In Fig. 1.1 we see a picture of the globular cluster M15, taken with the Hubble Space Telescope. This cluster contains roughly a million stars. In the central region typical distances between neighboring stars are only a few hundredth of a light year, more than a hundred times smaller than those in the solar neighborhood. This implies a stellar density that is more than a million times larger than that near the sun. Since the typical relative velocities of stars in M15 are comparable to that of the sun and its neighbors, a few tens of km/sec, collision times scale with the density, leading to a central time between collisions of less than years. With globular clusters having an age of more than years, a typical star near the center already has a chance of more than a percent to have undergone a collision in the past.

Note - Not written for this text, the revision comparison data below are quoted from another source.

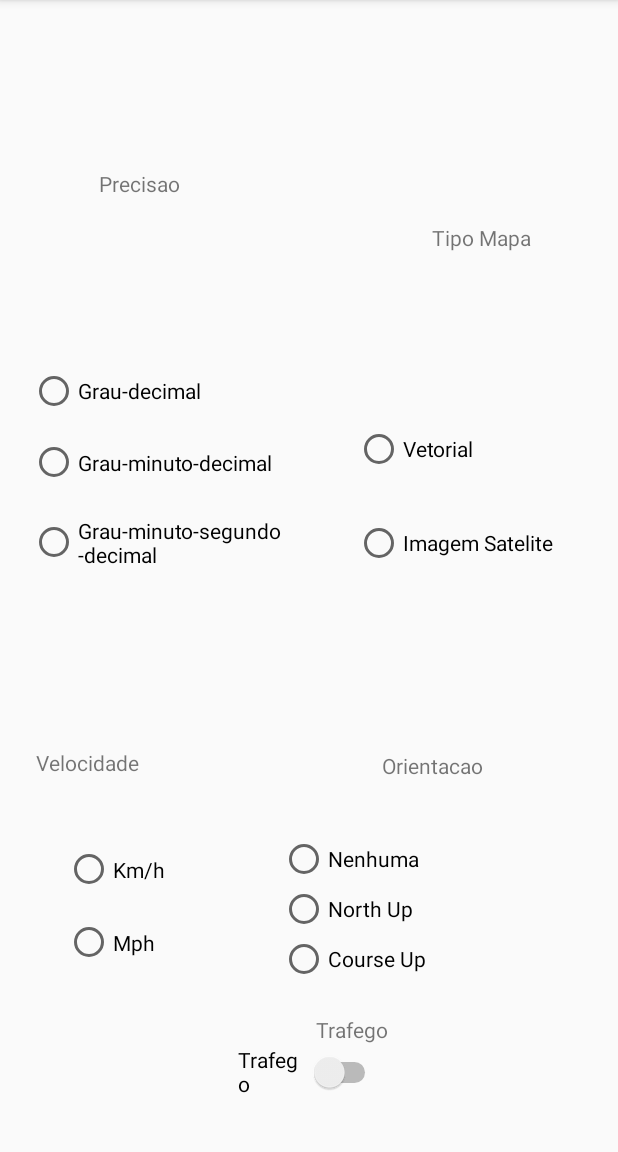
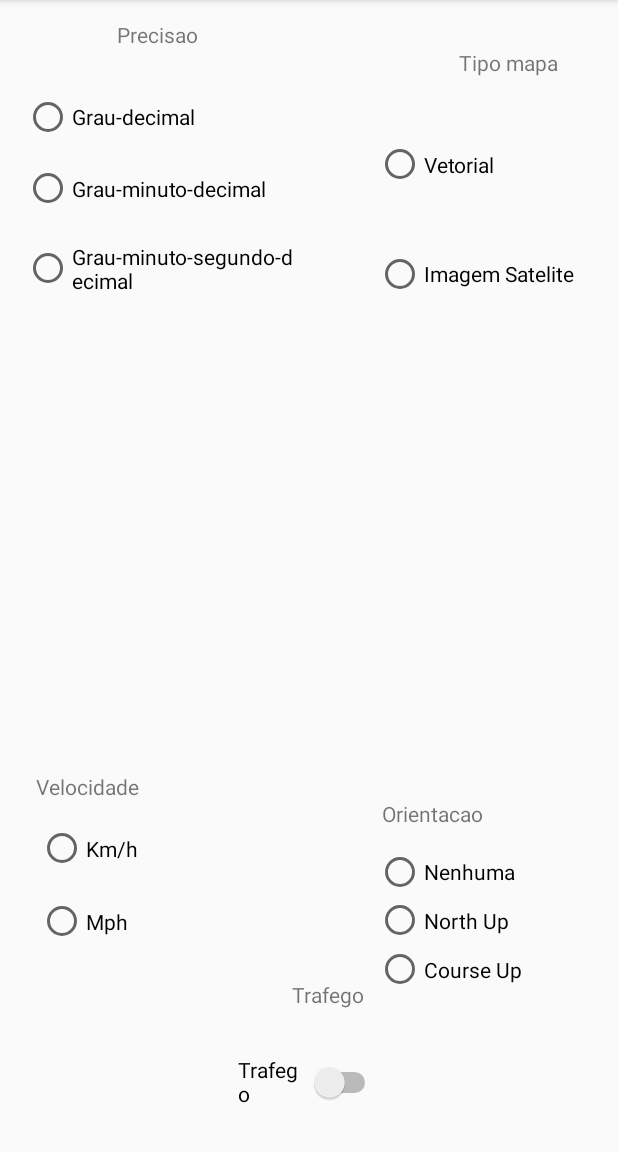
Before and after one commit to elkingmard/androidGpsFaculdade, an Android app: the ConfigActivity screen opened directly, with no data from a screen before it, on a phone screen of 412 x 824 dp, the part 84-1236 px from its top. Run offline under Robolectric (Android 15) with nearby library versions, the phone set to English and light mode, and no system bars.

Commit message:
fix config design

```diff
--- a/app/src/main/java/com/example/ramonmoraes/gpsfaculdade/ConfigActivity.java
+++ b/app/src/main/java/com/example/ramonmoraes/gpsfaculdade/ConfigActivity.java
@@ -1,13 +1,37 @@
 package com.example.ramonmoraes.gpsfaculdade;
 
+import android.content.SharedPreferences;
 import android.support.v7.app.AppCompatActivity;
 import android.os.Bundle;
 
 public class ConfigActivity extends AppCompatActivity {
+
+    private Integer precisao; //1 = grao-decimal , 2 = grau-minuto decimal , 3 = grau-minuto-segundo decimal
+    private Integer velocidade; // Km/h ou Mph
+    private Integer orientacao;
+    private Integer tipoMapa; //1= vetorial , 2 = imagem satelite;
+    private Boolean trafego;
 
     @Override
     protected void onCreate(Bundle savedInstanceState) {
         super.onCreate(savedInstanceState);
         setContentView(R.layout.activity_config);
     }
+
+    private void saveConfigPref(){
+        SharedPreferences sharedPref = getSharedPreferences("gpsConfig",CONTEXT_IGNORE_SECURITY);
+        SharedPreferences.Editor editor = sharedPref.edit();
+
+        editor.putInt("precisao",this.precisao);
+        editor.putInt("velocidade",this.velocidade);
+        editor.putInt("orientacao",this.orientacao);
+        editor.putInt("tipoMapa",this.tipoMapa);
+        editor.putBoolean("trafego",this.trafego);
+        editor.commit();
+    }
+
+    private void modifyAtributesValues(){
+
+    }
+
 }
--- a/app/src/main/java/com/example/ramonmoraes/gpsfaculdade/MapsActivity.java
+++ b/app/src/main/java/com/example/ramonmoraes/gpsfaculdade/MapsActivity.java
@@ -38,6 +38,7 @@ public class MapsActivity extends FragmentActivity implements OnMapReadyCallback
     private LocationProvider locPro; // Provedor de localização
     private static final int REQUEST_LOCATION = 2;
 
+
     @Override
     protected void onCreate(Bundle savedInstanceState) {
         super.onCreate(savedInstanceState);
@@ -61,15 +62,15 @@ public class MapsActivity extends FragmentActivity implements OnMapReadyCallback
         LatLng cellPhoneLocation = new LatLng(this.latitude, this.longitude);
         mMap.addMarker(new MarkerOptions().position(cellPhoneLocation).title("Você esta aqui"));
         mMap.moveCamera(CameraUpdateFactory.newLatLng(cellPhoneLocation));
+        mMap.animateCamera(CameraUpdateFactory.zoomTo(15.0f));
+
     }
 
     public void setInfosOverMap(){
-
         this.mapLat.setText( "latitude: " + this.latitude );
         this.mapLong.setText( "longitude: " + this.longitude );
         this.mapAlt.setText( "altitude: " + this.altitude );
         this.mapSpeed.setText( "Velocidade: " + this.speed );
-
     }
 
     public void setCellLocation() {
--- a/app/src/main/res/layout/activity_config.xml
+++ b/app/src/main/res/layout/activity_config.xml
@@ -13,11 +13,9 @@
         android:layout_width="wrap_content"
         android:layout_height="wrap_content"
         android:text="Precisao"
-        android:layout_marginBottom="8dp"
-        app:layout_constraintBottom_toTopOf="@+id/radioGroup"
-        app:layout_constraintTop_toTopOf="parent"
-        android:layout_marginTop="8dp"
-        android:layout_marginLeft="66dp"
+        android:layout_marginBottom="29dp"
+        app:layout_constraintBottom_toTopOf="@+id/precisaoGroup"
+        android:layout_marginLeft="78dp"
         app:layout_constraintLeft_toLeftOf="parent" />
 
     <TextView
@@ -25,82 +23,89 @@
         android:layout_width="wrap_content"
         android:layout_height="wrap_content"
         android:text="Velocidade"
-        android:layout_marginBottom="37dp"
-        app:layout_constraintBottom_toTopOf="@+id/radioGroup3"
         android:layout_marginStart="24dp"
-        app:layout_constraintLeft_toLeftOf="parent"
-        android:layout_marginLeft="24dp" />
+        android:layout_marginBottom="7dp"
+        app:layout_constraintBottom_toTopOf="@+id/velGroup"
+        android:layout_marginLeft="8dp"
+        app:layout_constraintLeft_toLeftOf="parent" />
 
     <TextView
         android:id="@+id/textView5"
         android:layout_width="wrap_content"
         android:layout_height="wrap_content"
         android:text="Orientacao"
-        android:layout_marginBottom="36dp"
-        app:layout_constraintBottom_toTopOf="@+id/radioGroup2"
-        android:layout_marginRight="66dp"
-        app:layout_constraintRight_toRightOf="parent"
-        android:layout_marginEnd="90dp" />
+        android:layout_marginEnd="90dp"
+        android:layout_marginBottom="13dp"
+        app:layout_constraintBottom_toTopOf="@+id/orientacaoGroup"
+        android:layout_marginRight="55dp"
+        app:layout_constraintRight_toRightOf="parent" />
 
-    <TextView
-        android:id="@+id/textView6"
-        android:layout_width="wrap_content"
-        android:layout_height="wrap_content"
-        android:layout_marginBottom="8dp"
-        android:text="Tipo Mapa"
-        app:layout_constraintBottom_toTopOf="@+id/radioGroup4"
-        app:layout_constraintTop_toTopOf="parent"
-        android:layout_marginTop="8dp"
-        app:layout_constraintVertical_bias="0.604"
-        android:layout_marginRight="58dp"
-        app:layout_constraintRight_toRightOf="parent" />
 
     <Switch
         android:id="@+id/btnTrafego"
         android:layout_width="95dp"
         android:layout_height="37dp"
-        android:layout_marginBottom="8dp"
         android:layout_marginEnd="8dp"
-        android:layout_marginLeft="8dp"
-        android:layout_marginRight="8dp"
         android:layout_marginStart="8dp"
-        android:layout_marginTop="8dp"
         android:text="Trafego"
         app:layout_constraintBottom_toBottomOf="parent"
-        app:layout_constraintHorizontal_bias="0.501"
+        android:layout_marginBottom="28dp"
+        android:layout_marginLeft="145dp"
         app:layout_constraintLeft_toLeftOf="parent"
-        app:layout_constraintRight_toRightOf="parent"
-        app:layout_constraintTop_toBottomOf="@+id/radioGroup3"
-        app:layout_constraintVertical_bias="0.566" />
+        android:layout_marginRight="8dp"
+        app:layout_constraintRight_toRightOf="parent" />
 
     <TextView
         android:id="@+id/textView7"
         android:layout_width="wrap_content"
         android:layout_height="wrap_content"
         android:text="Trafego"
-        android:layout_marginRight="148dp"
-        app:layout_constraintRight_toRightOf="parent"
+        android:layout_marginStart="8dp"
+        android:layout_marginEnd="148dp"
+        android:layout_marginBottom="30dp"
+        app:layout_constraintBottom_toTopOf="@+id/btnTrafego"
         android:layout_marginLeft="8dp"
         app:layout_constraintLeft_toLeftOf="parent"
-        app:layout_constraintHorizontal_bias="0.975"
-        app:layout_constraintBottom_toTopOf="@+id/btnTrafego"
-        android:layout_marginStart="8dp"
-        android:layout_marginEnd="148dp"
-        app:layout_constraintTop_toBottomOf="@+id/radioGroup2"
-        app:layout_constraintVertical_bias="1.0" />
+        android:layout_marginRight="8dp"
+        app:layout_constraintRight_toRightOf="parent"
+        app:layout_constraintHorizontal_bias="0.899" />
 
     <RadioGroup
-        android:id="@+id/radioGroup4"
-        android:layout_width="175dp"
-        android:layout_height="125dp"
-        app:layout_constraintLeft_toRightOf="@+id/radioGroup"
+        android:id="@+id/precisaoGroup"
+        android:layout_width="186dp"
+        android:layout_height="157dp"
+        android:layout_marginLeft="16dp"
+        app:layout_constraintLeft_toLeftOf="parent"
+        app:layout_constraintTop_toTopOf="parent"
+        android:layout_marginTop="62dp">
+
+        <RadioButton
+            android:id="@+id/btnPrecisao1"
+            android:layout_width="match_parent"
+            android:layout_height="wrap_content"
+            android:text="Grau-decimal" />
+
+        <RadioButton
+            android:id="@+id/btnPrecisao2"
+            android:layout_width="match_parent"
+            android:layout_height="63dp"
+            android:text="Grau-minuto-decimal" />
+
+        <RadioButton
+            android:id="@+id/btnPrecisao3"
+            android:layout_width="match_parent"
+            android:layout_height="43dp"
+            android:text="Grau-minuto-segundo-decimal" />
+    </RadioGroup>
+
+    <RadioGroup
+        android:id="@+id/tipoGroup"
+        android:layout_width="153dp"
+        android:layout_height="146dp"
+        android:layout_marginRight="8dp"
         app:layout_constraintRight_toRightOf="parent"
-        android:layout_marginBottom="8dp"
-        app:layout_constraintBottom_toTopOf="@+id/textView5"
-        app:layout_constraintHorizontal_bias="1.0"
         app:layout_constraintTop_toTopOf="parent"
-        android:layout_marginTop="8dp"
-        app:layout_constraintVertical_bias="0.723">
+        android:layout_marginTop="73dp">
 
         <RadioButton
             android:id="@+id/btnMapType1"
@@ -117,44 +122,26 @@
             android:text="Imagem Satelite" />
     </RadioGroup>
 
-    <RadioGroup
-        android:id="@+id/radioGroup3"
-        android:layout_width="91dp"
-        android:layout_height="97dp"
-        app:layout_constraintHorizontal_bias="0.23"
-        app:layout_constraintLeft_toLeftOf="parent"
-        app:layout_constraintRight_toLeftOf="@+id/radioGroup2"
-        app:layout_constraintBottom_toBottomOf="parent"
-        android:layout_marginBottom="115dp">
-
-        <RadioButton
-            android:id="@+id/btnVel1"
-            android:layout_width="wrap_content"
-            android:layout_height="wrap_content"
-            android:layout_weight="1"
-            android:text="Km/h" />
-
-        <RadioButton
-            android:id="@+id/btnVel2"
-            android:layout_width="wrap_content"
-            android:layout_height="wrap_content"
-            android:layout_weight="1"
-            android:text="Mph" />
-    </RadioGroup>
+    <TextView
+        android:id="@+id/tipoMapaText"
+        android:layout_width="wrap_content"
+        android:layout_height="wrap_content"
+        android:layout_marginBottom="22dp"
+        android:layout_marginRight="40dp"
+        android:text="Tipo mapa"
+        app:layout_constraintBottom_toTopOf="@+id/tipoGroup"
+        app:layout_constraintRight_toRightOf="parent" />
 
     <RadioGroup
-        android:id="@+id/radioGroup2"
-        android:layout_width="174dp"
-        android:layout_height="100dp"
+        android:id="@+id/orientacaoGroup"
+        android:layout_width="153dp"
+        android:layout_height="97dp"
         android:layout_marginEnd="8dp"
-        android:layout_marginLeft="8dp"
-        android:layout_marginRight="8dp"
+        android:layout_marginRight="16dp"
         android:layout_marginStart="8dp"
-        app:layout_constraintHorizontal_bias="0.528"
-        app:layout_constraintLeft_toRightOf="@+id/radioGroup3"
         app:layout_constraintRight_toRightOf="parent"
         app:layout_constraintBottom_toBottomOf="parent"
-        android:layout_marginBottom="112dp">
+        android:layout_marginBottom="105dp">
 
         <RadioButton
             android:id="@+id/btnOrientacao1"
@@ -179,33 +166,27 @@
     </RadioGroup>
 
     <RadioGroup
-        android:id="@+id/radioGroup"
-        android:layout_width="169dp"
-        android:layout_height="149dp"
-        android:layout_marginRight="8dp"
-        app:layout_constraintBottom_toTopOf="@+id/textView4"
-        app:layout_constraintHorizontal_bias="0.084"
-        app:layout_constraintLeft_toLeftOf="parent"
-        app:layout_constraintRight_toRightOf="parent"
-        app:layout_constraintTop_toBottomOf="@+id/textView3">
+        android:id="@+id/velGroup"
+        android:layout_width="91dp"
+        android:layout_height="97dp"
+        android:layout_marginBottom="129dp"
+        android:layout_marginLeft="25dp"
+        app:layout_constraintBottom_toBottomOf="parent"
+        app:layout_constraintLeft_toLeftOf="parent">
 
         <RadioButton
-            android:id="@+id/btnPrecisao1"
-            android:layout_width="match_parent"
+            android:id="@+id/btnVel1"
+            android:layout_width="wrap_content"
             android:layout_height="wrap_content"
-            android:text="Grau-decimal" />
+            android:layout_weight="1"
+            android:text="Km/h" />
 
         <RadioButton
-            android:id="@+id/btnPrecisao2"
-            android:layout_width="match_parent"
-            android:layout_height="63dp"
-            android:text="Grau-minuto-decimal" />
-
-        <RadioButton
-            android:id="@+id/btnPrecisao3"
-            android:layout_width="match_parent"
-            android:layout_height="43dp"
-            android:text="Grau-minuto-segundo-decimal" />
+            android:id="@+id/btnVel2"
+            android:layout_width="wrap_content"
+            android:layout_height="wrap_content"
+            android:layout_weight="1"
+            android:text="Mph" />
     </RadioGroup>
 
 </android.support.constraint.ConstraintLayout>
```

In fact, the chances are much higher than this rough estimate indicates. One reason is the stars spend some part of their life time in a much more extended state. A star like the sun increases its diameter by more than a factor of one hundred toward the end of its life, when they become a red giant. By presenting a much larger target to other stars, they increase their chance for a collision during this stage (even though this increase is partly offset by the fact that the red giant stage lasts shorter than the so-called main-sequence life time of a star, during which they have a normal appearance and diameter). The other reason is that many stars are part of a double star system, a type of dynamic spider web that can catch a third star, or another double star, into a temporary three- or four-body dance. Once engaged in such a dance, the local stellar crowding is enormously enhanced, and the chance for collisions is greatly increased.
A detailed analysis of all these factors predicts that a significant fraction of stars in the core of a dense globular cluster such as M15 has already undergone at least one collision in its life time. This analysis, however, is quiet complex. To study all of the important channels through which collisions may occur, we have to analyze encounters between a great variety of single and double stars, and occasional bound triples and larger bound multiples of stars. Since each star in a bound subsystem can be a normal main-sequence star, a red giant, a white dwarf, a neutron star or even a black hole, as well as an exotic collision product itself, the combinatorial richness of flavors of double stars and triples is enormous. If we want to pick a particular double star, we not only have to choose a star type for each of its members, but in addition we have to specify the mass of each star, and the parameters of its orbit, such as the semimajor axis (a measure for the typical separation of the two stars) as well as the orbital eccentricity.
The goal of our book series is to develop the software tools to make it possible to simulate an entire star cluster like M15, and to analyze the resulting behavior both locally and globally.